“I have been fully briefed on the investigation,” Whitaker, who has authority over Mueller’s probe, said during a news conference. “I look forward to Director Mueller delivering the final report.”
Whitaker also said: “I am comfortable that the decisions that were made are going to be reviewed,” but it wasn’t immediately clear what he meant by that.
Peter Carr, a spokesman for Mueller, declined to comment.
Senator Chris Coons, Democrat of Delaware, said Whitaker’s statement that decisions made in the investigation would be reviewed is “chilling,” adding he doesn’t have confidence that Whitaker will respect the independence of Mueller’s probe.
Democrats have said they’re concerned that Whitaker, who criticized Mueller’s investigation before he joined the Justice Department, may try to suppress some of his findings or hamper the probe. Mueller has been investigating whether President Trump or any of his associates conspired with Russia during the 2016 presidential election.

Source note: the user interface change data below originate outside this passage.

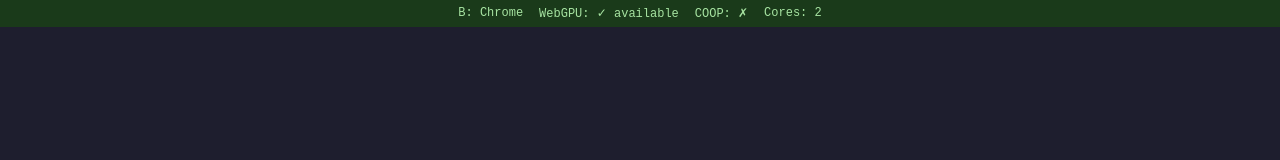
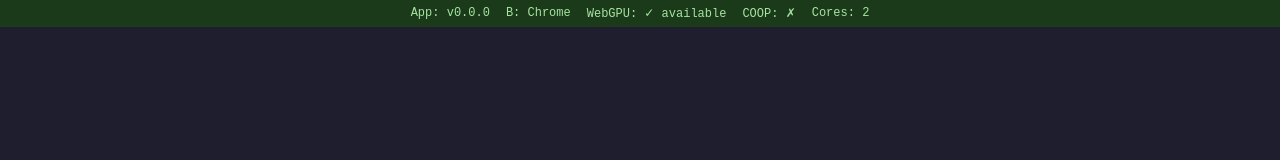
Before and after one commit to andreich22/privateAI, a React (Vite) app: page / in a window 1280 px wide. Shown: the top 160 px of the page. Built offline with nearby package versions, Linux system fonts and the light colour scheme.

Commit message:
feat(version): display application version in diagnostics banner (#7)

```diff
--- a/src/App.jsx
+++ b/src/App.jsx
@@ -1,6 +1,7 @@
 import React, { useEffect, useRef, useState } from 'react';
 import { getSavedFileHandle, verifyPermission, selectAndSaveFile, saveFilePicker, saveFileHandle } from './services/fileStorage';
 import { AIRuntime } from './services/AIRuntime';
+import { APP_VERSION } from './version';
 import WelcomeScreen from './components/WelcomeScreen';
 import AccessScreen from './components/AccessScreen';
 import LoadingScreen from './components/LoadingScreen';
@@ -136,6 +137,7 @@ export default function App() {
       padding: '6px 16px', fontSize: 12, fontFamily: 'monospace',
       display: 'flex', gap: 16, justifyContent: 'center', flexWrap: 'wrap'
     }}>
+      <span>App: v{APP_VERSION}</span>
       <span>B: {envInfo.browser}</span>
       <span>WebGPU: {envInfo.gpu ? '✓ available' : '✗ unavailable'}</span>
       <span>COOP: {envInfo.coop ? '✓' : '✗'}</span>
```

There has also been an ongoing question about how much of Mueller’s probe will be made public. The White House may try to assert executive privilege to prevent key findings from being turned over to Congress and the public, according to people familiar with internal deliberations.

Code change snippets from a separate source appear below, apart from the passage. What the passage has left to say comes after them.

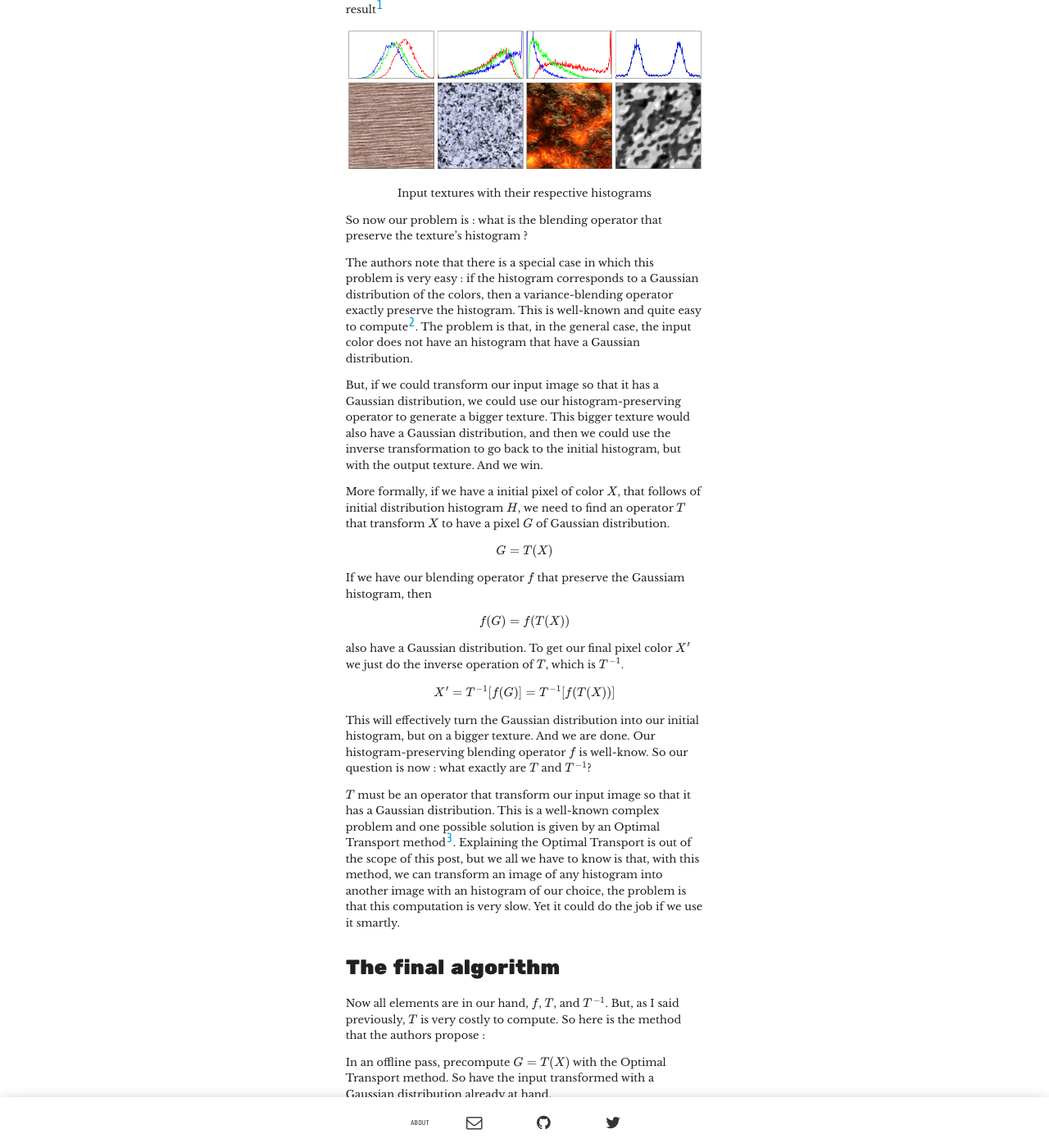
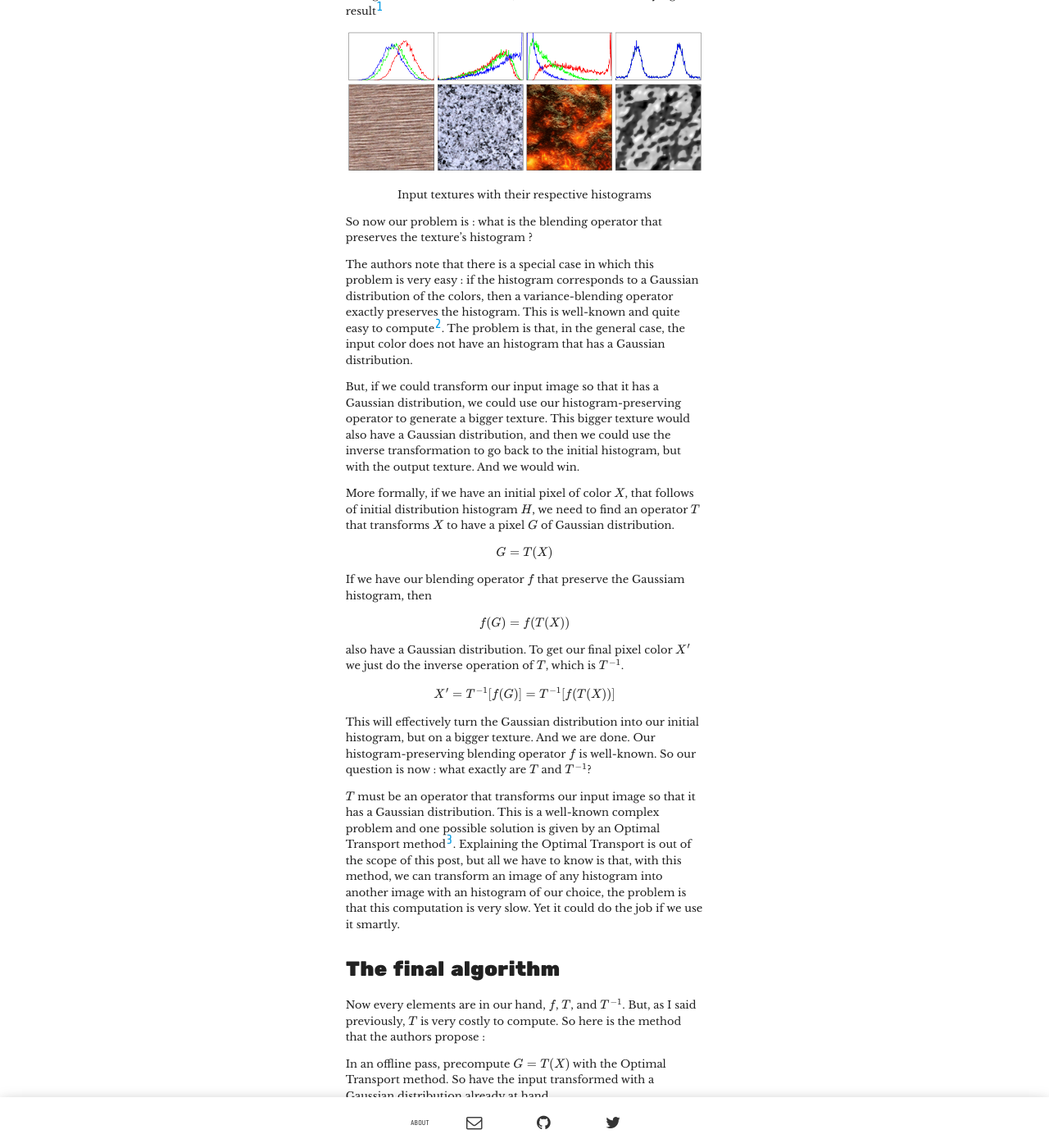
Before and after one commit to rivten/rivten.github.io, a Jekyll site: the page built from _posts/2018-07-07-tldr-noise-histogram.md, in a window 1280 px wide and 1400 px high, scrolled down 2018 px. Shown: the whole window at 82% size. Built offline with Jekyll 4.4.1, drawn with Linux system fonts in a browser that asks for light colours; formulas are drawn with MathJax 3; some of the changed text lies outside the part shown.

Commit message:
corrections by Alice on histogram article

```diff
--- a/_posts/2018-07-07-tldr-noise-histogram.md
+++ b/_posts/2018-07-07-tldr-noise-histogram.md
@@ -10,7 +10,7 @@
 
 # The problem
 
-Let's say an artists did a texture for the ground in your game, but he only did a small patch of the ground and you want to have the pattern repeat on a ground that is way larger that what the artist drew. You could have the texture repeat in a very simple fashion but this is dull and ugly. What you really want is a fast way to generate a huge ground texture based on the feature of the smaller texture that the artist did.
+Let's say an artist made a texture for the ground in your game, but he only did a small patch of the ground and you want to have the pattern repeat on a ground that is way larger than what the artist drew. You could have the texture repeat in a very simple fashion but this would be dull and ugly. What you really want is a fast way to generate a huge ground texture based on the feature of the smaller texture that the artist made.
 
 ![Example. On the left, small input textures. On the right, generated bigger textures.](/images/histogram_article/hist_example.png)
 <center>Example. On the left, small input textures. On the right, generated bigger textures.</center>
@@ -19,16 +19,16 @@
 
 # Blending textures
 
-One basic method for this kind of problem is to do the following : let's say you want to know the final color of one pixel of the final texture, you will pick three points from the initial texture and say that the final color will be a mix, a blending of the three initial colors. If we repeat this operation for each pixels in the final texture, we will have an output that looks a lot like the initial smaller texture. This computation could happen in a fragment shader so that we can generate everything at runtime.
+One basic method for this kind of problem is to do the following : let's say you want to know the final color of one pixel of the final texture, you will pick three points from the initial texture and say that the final color will be a mix, a blending of the three initial colors. If we repeat this operation for each pixel in the final texture, we will have an output that looks a lot like the initial smaller texture. This computation could happen in a fragment shader so that we can generate everything at runtime.
 
 ![Blending example](/images/histogram_article/hist_blending.png)
 <center>Showing how the blending works. We take three input patches and we blend between them with our operator to have the ouput.</center>
 
-The question is now : how do we blend the three initials pixels together ?
+The question is now : how do we blend the three initial pixels together ?
 
 If we affect weights $w_1$, $w_2$ and $w_3$ to the pixels $X_1$, $X_2$ and $X_3$, one classic solution would be to do a linear blend between those to compute the final pixel $X$
 
-$$ X = w_1 X_1 + w_2 X_2 + w_3 X_3 $$
+$$ X' = w_1 X_1 + w_2 X_2 + w_3 X_3 $$
 
 But this solution does not work because this generates colors and contrasts in the final texture that are not present in the initial texture.
 
@@ -41,13 +41,13 @@
 ![Input Images with their respective histograms](/images/histogram_article/hist_hist.png)
 <center>Input textures with their respective histograms</center>
 
-So now our problem is : what is the blending operator that preserve the texture's histogram ?
+So now our problem is : what is the blending operator that preserves the texture's histogram ?
 
-The authors note that there is a special case in which this problem is very easy : if the histogram corresponds to a Gaussian distribution of the colors, then a variance-blending operator exactly preserve the histogram. This is well-known and quite easy to compute[^2]. The problem is that, in the general case, the input color does not have an histogram that have a Gaussian distribution.
+The authors note that there is a special case in which this problem is very easy : if the histogram corresponds to a Gaussian distribution of the colors, then a variance-blending operator exactly preserves the histogram. This is well-known and quite easy to compute[^2]. The problem is that, in the general case, the input color does not have an histogram that has a Gaussian distribution.
 
-But, if we could transform our input image so that it has a Gaussian distribution, we could use our histogram-preserving operator to generate a bigger texture. This bigger texture would also have a Gaussian distribution, and then we could use the inverse transformation to go back to the initial histogram, but with the output texture. And we win.
+But, if we could transform our input image so that it has a Gaussian distribution, we could use our histogram-preserving operator to generate a bigger texture. This bigger texture would also have a Gaussian distribution, and then we could use the inverse transformation to go back to the initial histogram, but with the output texture. And we would win.
 
-More formally, if we have a initial pixel of color $X$, that follows of initial distribution histogram $H$, we need to find an operator $T$ that transform $X$ to have a pixel $G$ of Gaussian distribution.
+More formally, if we have an initial pixel of color $X$, that follows of initial distribution histogram $H$, we need to find an operator $T$ that transforms $X$ to have a pixel $G$ of Gaussian distribution.
 
 $$ G = T(X)$$
 
@@ -59,13 +59,13 @@
 
 $$ X' = T^{-1}[f(G)] = T^{-1}[f(T(X))]$$
 
-This will effectively turn the Gaussian distribution into our initial histogram, but on a bigger texture. And we are done. Our histogram-preserving blending operator $f$ is well-know. So our question is now : what exactly are $T$ and $T^{-1}$?
+This will effectively turn the Gaussian distribution into our initial histogram, but on a bigger texture. And we are done. Our histogram-preserving blending operator $f$ is well-known. So our question is now : what exactly are $T$ and $T^{-1}$?
 
-$T$ must be an operator that transform our input image so that it has a Gaussian distribution. This is a well-known complex problem and one possible solution is given by an Optimal Transport method[^3]. Explaining the Optimal Transport is out of the scope of this post, but we all we have to know is that, with this method, we can transform an image of any histogram into another image with an histogram of our choice, the problem is that this computation is very slow. Yet it could do the job if we use it smartly.
+$T$ must be an operator that transforms our input image so that it has a Gaussian distribution. This is a well-known complex problem and one possible solution is given by an Optimal Transport method[^3]. Explaining the Optimal Transport is out of the scope of this post, but all we have to know is that, with this method, we can transform an image of any histogram into another image with an histogram of our choice, the problem is that this computation is very slow. Yet it could do the job if we use it smartly.
 
 # The final algorithm
 
-Now all elements are in our hand, $f$, $T$, and $T^{-1}$. But, as I said previously, $T$ is very costly to compute. So here is the method that the authors propose :
+Now every elements are in our hand, $f$, $T$, and $T^{-1}$. But, as I said previously, $T$ is very costly to compute. So here is the method that the authors propose :
 
 * In an offline pass, precompute $G = T(X)$ with the Optimal Transport method. So have the input transformed with a Gaussian distribution already at hand.
 
```
Also changed, not shown: other parts of _posts/2018-07-07-tldr-noise-histogram.md (+1 -1 lines).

William Barr, who Trump nominated to be attorney general, told lawmakers that Justice Department standards may prevent him from releasing Mueller’s final report or allowing the president to be charged with a crime while in office. Barr provided written answers to follow-up questions from his confirmation hearing.

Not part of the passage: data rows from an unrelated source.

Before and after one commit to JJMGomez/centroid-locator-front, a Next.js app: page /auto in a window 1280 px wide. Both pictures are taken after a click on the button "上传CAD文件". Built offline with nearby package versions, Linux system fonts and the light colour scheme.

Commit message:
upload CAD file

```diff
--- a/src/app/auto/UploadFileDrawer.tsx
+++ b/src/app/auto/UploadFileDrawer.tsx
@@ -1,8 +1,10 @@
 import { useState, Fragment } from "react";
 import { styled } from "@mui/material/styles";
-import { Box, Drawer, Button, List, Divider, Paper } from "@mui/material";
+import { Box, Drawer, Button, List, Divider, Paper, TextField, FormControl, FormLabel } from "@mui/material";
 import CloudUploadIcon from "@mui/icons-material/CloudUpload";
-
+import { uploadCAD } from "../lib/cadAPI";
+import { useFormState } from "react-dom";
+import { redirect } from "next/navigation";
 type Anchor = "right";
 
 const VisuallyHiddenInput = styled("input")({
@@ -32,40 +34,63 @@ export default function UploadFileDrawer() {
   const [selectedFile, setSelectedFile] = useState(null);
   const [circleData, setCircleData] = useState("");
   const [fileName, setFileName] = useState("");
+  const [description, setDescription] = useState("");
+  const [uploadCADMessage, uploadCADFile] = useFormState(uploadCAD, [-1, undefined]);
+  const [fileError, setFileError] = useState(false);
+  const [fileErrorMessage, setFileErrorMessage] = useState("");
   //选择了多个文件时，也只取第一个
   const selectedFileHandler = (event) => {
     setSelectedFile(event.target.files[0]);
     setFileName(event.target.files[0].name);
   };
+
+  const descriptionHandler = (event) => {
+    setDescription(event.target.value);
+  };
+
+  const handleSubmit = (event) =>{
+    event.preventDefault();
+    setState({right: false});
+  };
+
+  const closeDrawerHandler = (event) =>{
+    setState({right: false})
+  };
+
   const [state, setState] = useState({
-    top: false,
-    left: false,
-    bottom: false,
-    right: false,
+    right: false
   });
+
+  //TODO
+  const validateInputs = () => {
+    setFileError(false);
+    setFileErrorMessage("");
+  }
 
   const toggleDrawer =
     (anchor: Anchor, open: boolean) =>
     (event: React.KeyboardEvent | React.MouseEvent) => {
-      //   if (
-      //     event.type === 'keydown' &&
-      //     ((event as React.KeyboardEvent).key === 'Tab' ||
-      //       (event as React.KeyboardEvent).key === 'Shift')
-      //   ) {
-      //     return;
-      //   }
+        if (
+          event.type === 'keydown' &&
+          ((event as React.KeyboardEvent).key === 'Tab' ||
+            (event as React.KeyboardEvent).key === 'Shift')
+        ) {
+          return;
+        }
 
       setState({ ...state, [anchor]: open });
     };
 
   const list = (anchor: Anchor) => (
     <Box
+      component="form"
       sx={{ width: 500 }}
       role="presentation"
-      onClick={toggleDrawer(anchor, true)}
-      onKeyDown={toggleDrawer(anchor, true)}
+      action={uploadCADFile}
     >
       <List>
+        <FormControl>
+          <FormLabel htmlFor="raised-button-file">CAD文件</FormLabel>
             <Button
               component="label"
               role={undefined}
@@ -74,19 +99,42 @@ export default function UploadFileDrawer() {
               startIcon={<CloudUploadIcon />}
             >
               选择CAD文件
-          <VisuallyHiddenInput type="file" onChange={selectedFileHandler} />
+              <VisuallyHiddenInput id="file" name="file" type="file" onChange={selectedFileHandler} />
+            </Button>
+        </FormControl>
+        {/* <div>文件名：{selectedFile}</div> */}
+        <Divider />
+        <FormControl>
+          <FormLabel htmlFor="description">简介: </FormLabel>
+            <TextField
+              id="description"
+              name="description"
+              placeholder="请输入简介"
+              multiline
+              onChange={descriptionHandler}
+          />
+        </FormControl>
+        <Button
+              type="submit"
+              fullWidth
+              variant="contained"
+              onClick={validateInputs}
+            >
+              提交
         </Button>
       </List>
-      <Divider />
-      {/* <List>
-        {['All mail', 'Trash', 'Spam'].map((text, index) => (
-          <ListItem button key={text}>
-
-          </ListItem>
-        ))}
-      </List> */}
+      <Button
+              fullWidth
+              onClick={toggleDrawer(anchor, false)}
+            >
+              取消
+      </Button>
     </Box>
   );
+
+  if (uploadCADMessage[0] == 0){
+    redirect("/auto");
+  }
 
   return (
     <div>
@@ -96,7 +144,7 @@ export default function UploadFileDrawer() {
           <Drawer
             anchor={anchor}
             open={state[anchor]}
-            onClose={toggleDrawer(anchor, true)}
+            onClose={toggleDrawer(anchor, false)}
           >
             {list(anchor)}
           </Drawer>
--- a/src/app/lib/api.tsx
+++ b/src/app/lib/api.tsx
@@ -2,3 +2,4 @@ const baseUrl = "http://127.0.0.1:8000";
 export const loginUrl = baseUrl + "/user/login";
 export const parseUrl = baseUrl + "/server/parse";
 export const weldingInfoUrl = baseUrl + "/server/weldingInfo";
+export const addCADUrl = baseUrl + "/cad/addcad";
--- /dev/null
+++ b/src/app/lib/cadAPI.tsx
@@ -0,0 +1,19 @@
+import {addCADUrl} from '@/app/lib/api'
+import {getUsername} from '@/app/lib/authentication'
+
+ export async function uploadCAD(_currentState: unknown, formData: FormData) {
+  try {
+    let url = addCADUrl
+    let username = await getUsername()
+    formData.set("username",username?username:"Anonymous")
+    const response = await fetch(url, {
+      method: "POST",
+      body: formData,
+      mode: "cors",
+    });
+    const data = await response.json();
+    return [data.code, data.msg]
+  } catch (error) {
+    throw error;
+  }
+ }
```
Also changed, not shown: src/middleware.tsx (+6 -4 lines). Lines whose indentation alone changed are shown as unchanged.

His answers could result in more criticism from lawmakers who are seeking ironclad assurances that the public will get to read Mueller’s report.
Barr’s nomination is likely to be voted out of the Judiciary Committee next week, setting up a confirmation vote on the Senate floor before Presidents’ Day on Feb. 18.
Two Senate Judiciary panel members — Republican Chuck Grassley of Iowa and Democrat Richard Blumenthal of Connecticut — said Monday that they’re proposing legislation that would require Mueller’s report to be made available to the public and Congress when the investigation is complete. If the special counsel were fired or resigned, a public report would have to be released in two weeks.
Mueller has continued to unspool his findings, issuing another indictment law week. On Friday, Mueller arrested Trump’s longtime ally Roger Stone, accusing him of lying to Congress and obstructing a congressional inquiry.
Whitaker decided not to recuse himself from overseeing Mueller’s investigation even though a Justice Department ethics official said a formal review would likely recommend a recusal, an agency official has said.
Democrats have demanded that Whitaker step back from Mueller’s continuing investigation because he openly criticized the probe in interviews last year before he joined the Justice Department. Trump has also repeatedly derided Mueller’s work as a “witch hunt.”